▶ _Task to carry out_: The data below needs to be returned exactly, line for line.

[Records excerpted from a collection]

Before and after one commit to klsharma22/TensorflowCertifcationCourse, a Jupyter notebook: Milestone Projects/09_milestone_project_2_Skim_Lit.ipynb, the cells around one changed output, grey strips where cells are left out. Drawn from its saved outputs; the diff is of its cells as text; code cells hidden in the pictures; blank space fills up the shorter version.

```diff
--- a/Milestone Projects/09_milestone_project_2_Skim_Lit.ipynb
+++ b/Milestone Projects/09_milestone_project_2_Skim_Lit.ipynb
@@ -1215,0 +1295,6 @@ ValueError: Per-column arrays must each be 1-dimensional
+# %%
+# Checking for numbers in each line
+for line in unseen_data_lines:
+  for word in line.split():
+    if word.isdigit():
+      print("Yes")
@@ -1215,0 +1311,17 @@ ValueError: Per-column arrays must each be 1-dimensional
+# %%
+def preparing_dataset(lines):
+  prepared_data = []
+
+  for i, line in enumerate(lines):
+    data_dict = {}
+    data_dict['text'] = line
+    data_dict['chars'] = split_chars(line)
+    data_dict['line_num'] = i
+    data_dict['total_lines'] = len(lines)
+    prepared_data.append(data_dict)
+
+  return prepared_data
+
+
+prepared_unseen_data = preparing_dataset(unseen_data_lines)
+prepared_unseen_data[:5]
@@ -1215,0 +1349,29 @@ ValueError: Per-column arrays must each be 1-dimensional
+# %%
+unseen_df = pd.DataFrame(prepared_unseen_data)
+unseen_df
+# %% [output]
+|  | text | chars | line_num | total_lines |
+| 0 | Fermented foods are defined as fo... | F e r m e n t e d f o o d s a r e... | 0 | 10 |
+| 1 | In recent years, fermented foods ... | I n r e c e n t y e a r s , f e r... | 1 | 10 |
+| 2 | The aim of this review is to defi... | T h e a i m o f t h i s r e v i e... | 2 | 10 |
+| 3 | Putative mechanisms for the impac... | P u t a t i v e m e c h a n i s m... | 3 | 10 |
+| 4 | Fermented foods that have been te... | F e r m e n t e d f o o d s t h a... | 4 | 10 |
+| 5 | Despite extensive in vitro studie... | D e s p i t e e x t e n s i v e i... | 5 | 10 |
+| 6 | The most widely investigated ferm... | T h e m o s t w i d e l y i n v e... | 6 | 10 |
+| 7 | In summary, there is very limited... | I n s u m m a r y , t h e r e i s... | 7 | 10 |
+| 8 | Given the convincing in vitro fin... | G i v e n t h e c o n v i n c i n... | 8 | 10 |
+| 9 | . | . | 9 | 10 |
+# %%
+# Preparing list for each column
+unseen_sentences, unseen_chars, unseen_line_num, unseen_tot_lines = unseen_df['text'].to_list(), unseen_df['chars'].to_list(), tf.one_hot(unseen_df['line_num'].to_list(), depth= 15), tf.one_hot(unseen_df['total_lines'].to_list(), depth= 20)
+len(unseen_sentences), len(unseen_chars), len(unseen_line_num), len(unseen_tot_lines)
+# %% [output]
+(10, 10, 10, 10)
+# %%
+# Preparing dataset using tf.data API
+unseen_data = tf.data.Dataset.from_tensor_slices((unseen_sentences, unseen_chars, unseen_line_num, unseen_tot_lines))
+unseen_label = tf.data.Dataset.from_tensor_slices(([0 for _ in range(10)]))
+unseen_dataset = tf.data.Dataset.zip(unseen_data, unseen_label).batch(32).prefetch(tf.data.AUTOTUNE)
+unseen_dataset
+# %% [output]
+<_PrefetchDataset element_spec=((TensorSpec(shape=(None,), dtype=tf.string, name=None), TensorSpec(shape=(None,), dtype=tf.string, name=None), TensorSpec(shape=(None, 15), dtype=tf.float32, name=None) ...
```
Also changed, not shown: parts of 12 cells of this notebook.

▶ _Written answer_:
Before and after one commit to klsharma22/TensorflowCertifcationCourse, a Jupyter notebook: Milestone Projects/09_milestone_project_2_Skim_Lit.ipynb, the cells around one changed output, grey strips where cells are left out. Drawn from its saved outputs; the diff is of its cells as text; code cells hidden in the pictures; blank space fills up the shorter version.

```diff
--- a/Milestone Projects/09_milestone_project_2_Skim_Lit.ipynb
+++ b/Milestone Projects/09_milestone_project_2_Skim_Lit.ipynb
@@ -1215,0 +1295,6 @@ ValueError: Per-column arrays must each be 1-dimensional
+# %%
+# Checking for numbers in each line
+for line in unseen_data_lines:
+  for word in line.split():
+    if word.isdigit():
+      print("Yes")
@@ -1215,0 +1311,17 @@ ValueError: Per-column arrays must each be 1-dimensional
+# %%
+def preparing_dataset(lines):
+  prepared_data = []
+
+  for i, line in enumerate(lines):
+    data_dict = {}
+    data_dict['text'] = line
+    data_dict['chars'] = split_chars(line)
+    data_dict['line_num'] = i
+    data_dict['total_lines'] = len(lines)
+    prepared_data.append(data_dict)
+
+  return prepared_data
+
+
+prepared_unseen_data = preparing_dataset(unseen_data_lines)
+prepared_unseen_data[:5]
@@ -1215,0 +1349,29 @@ ValueError: Per-column arrays must each be 1-dimensional
+# %%
+unseen_df = pd.DataFrame(prepared_unseen_data)
+unseen_df
+# %% [output]
+|  | text | chars | line_num | total_lines |
+| 0 | Fermented foods are defined as fo... | F e r m e n t e d f o o d s a r e... | 0 | 10 |
+| 1 | In recent years, fermented foods ... | I n r e c e n t y e a r s , f e r... | 1 | 10 |
+| 2 | The aim of this review is to defi... | T h e a i m o f t h i s r e v i e... | 2 | 10 |
+| 3 | Putative mechanisms for the impac... | P u t a t i v e m e c h a n i s m... | 3 | 10 |
+| 4 | Fermented foods that have been te... | F e r m e n t e d f o o d s t h a... | 4 | 10 |
+| 5 | Despite extensive in vitro studie... | D e s p i t e e x t e n s i v e i... | 5 | 10 |
+| 6 | The most widely investigated ferm... | T h e m o s t w i d e l y i n v e... | 6 | 10 |
+| 7 | In summary, there is very limited... | I n s u m m a r y , t h e r e i s... | 7 | 10 |
+| 8 | Given the convincing in vitro fin... | G i v e n t h e c o n v i n c i n... | 8 | 10 |
+| 9 | . | . | 9 | 10 |
+# %%
+# Preparing list for each column
+unseen_sentences, unseen_chars, unseen_line_num, unseen_tot_lines = unseen_df['text'].to_list(), unseen_df['chars'].to_list(), tf.one_hot(unseen_df['line_num'].to_list(), depth= 15), tf.one_hot(unseen_df['total_lines'].to_list(), depth= 20)
+len(unseen_sentences), len(unseen_chars), len(unseen_line_num), len(unseen_tot_lines)
+# %% [output]
+(10, 10, 10, 10)
+# %%
+# Preparing dataset using tf.data API
+unseen_data = tf.data.Dataset.from_tensor_slices((unseen_sentences, unseen_chars, unseen_line_num, unseen_tot_lines))
+unseen_label = tf.data.Dataset.from_tensor_slices(([0 for _ in range(10)]))
+unseen_dataset = tf.data.Dataset.zip(unseen_data, unseen_label).batch(32).prefetch(tf.data.AUTOTUNE)
+unseen_dataset
+# %% [output]
+<_PrefetchDataset element_spec=((TensorSpec(shape=(None,), dtype=tf.string, name=None), TensorSpec(shape=(None,), dtype=tf.string, name=None), TensorSpec(shape=(None, 15), dtype=tf.float32, name=None) ...
```
Also changed, not shown: parts of 12 cells of this notebook.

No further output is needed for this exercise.